* Exercise materials *
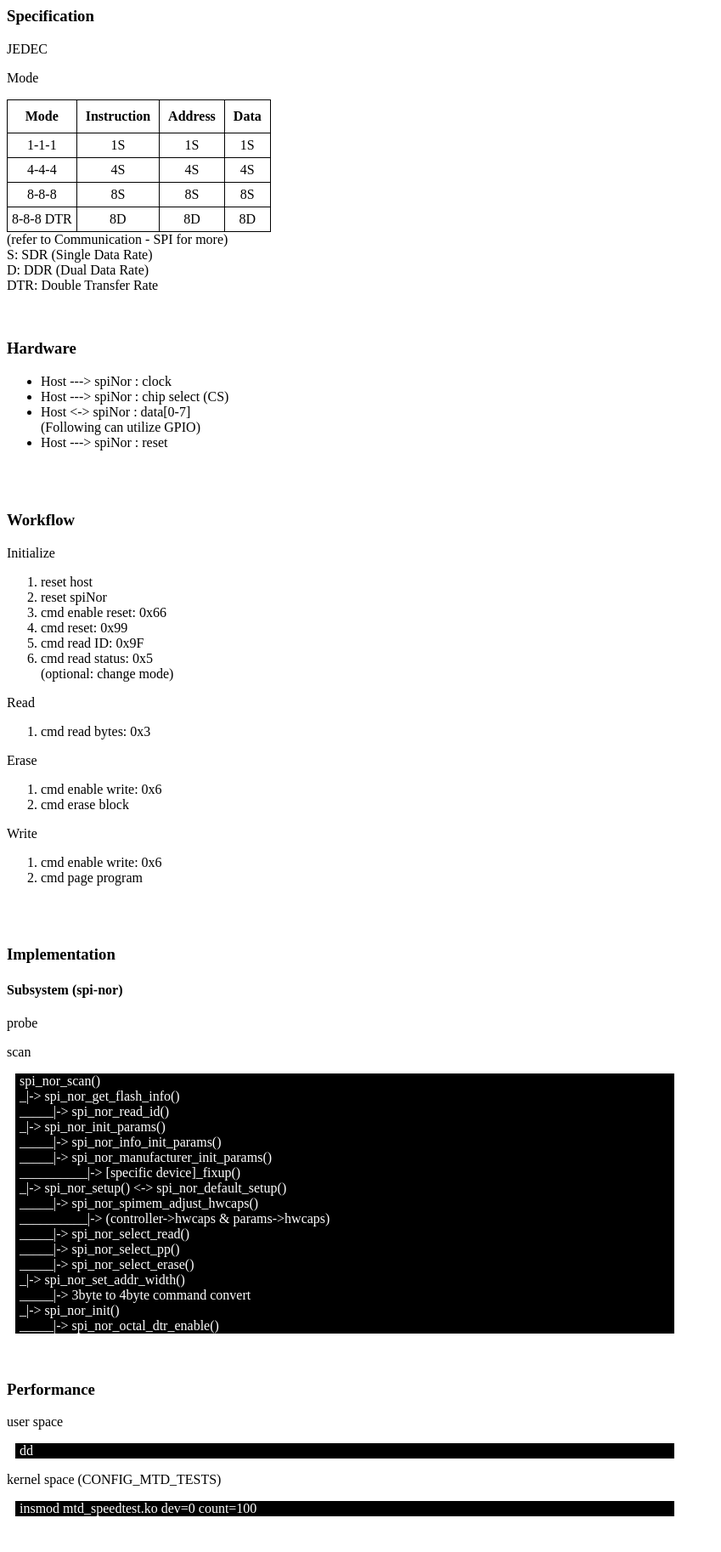
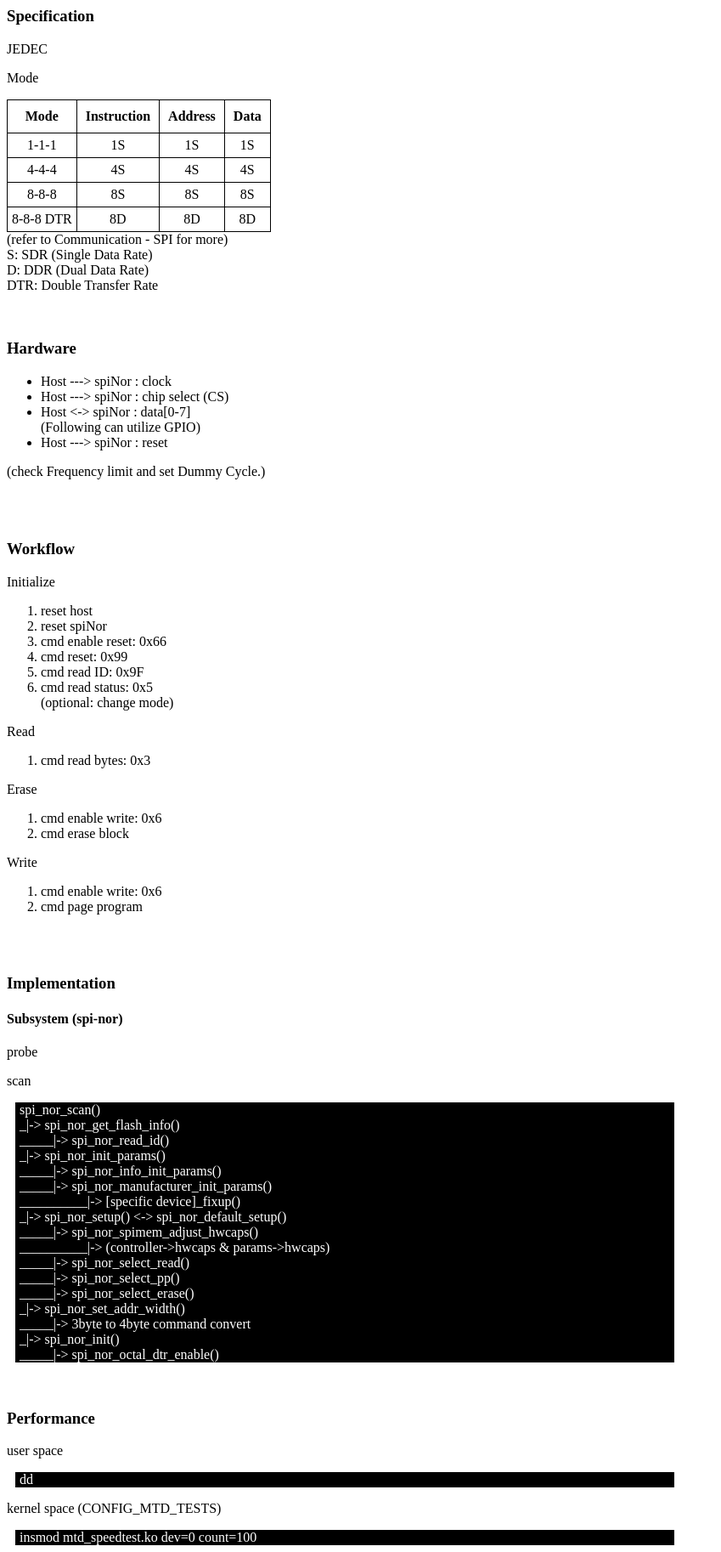
Before and after one commit to czarsir/sir, a Jekyll site: the page built from _posts/system/os/2025-09-23-k_spinor.html, in a window 1280 px wide. Shown: the whole page at 85% size, without its empty margins (0-849 px from the left). Built offline with Jekyll 4.4.1, drawn with Linux system fonts in a browser that asks for light colours; before the commit the page ends 1792 px from its top, so only the background shows below that.

Commit message:
[kernel][spinor] update dummy cycle

```diff
--- a/_posts/system/os/2025-09-23-k_spinor.html
+++ b/_posts/system/os/2025-09-23-k_spinor.html
@@ -56,6 +56,7 @@ layout: addins
 	<li style="list-style-type:none;">(Following can utilize GPIO)</li>
 	<li>Host ---> spiNor : reset</li>
 </ul>
+<p>(check Frequency limit and set Dummy Cycle.)</p>
 
 
 <br><br>
```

* Activity *
In the copy, omit the pictures and reproduce every entry exactly.

* Result of this task *
Before and after one commit to czarsir/sir, a Jekyll site: the page built from _posts/system/os/2025-09-23-k_spinor.html, in a window 1280 px wide. Shown: the whole page at 85% size, without its empty margins (0-849 px from the left). Built offline with Jekyll 4.4.1, drawn with Linux system fonts in a browser that asks for light colours; before the commit the page ends 1792 px from its top, so only the background shows below that.

Commit message:
[kernel][spinor] update dummy cycle

```diff
--- a/_posts/system/os/2025-09-23-k_spinor.html
+++ b/_posts/system/os/2025-09-23-k_spinor.html
@@ -56,6 +56,7 @@ layout: addins
 	<li style="list-style-type:none;">(Following can utilize GPIO)</li>
 	<li>Host ---> spiNor : reset</li>
 </ul>
+<p>(check Frequency limit and set Dummy Cycle.)</p>
 
 
 <br><br>
```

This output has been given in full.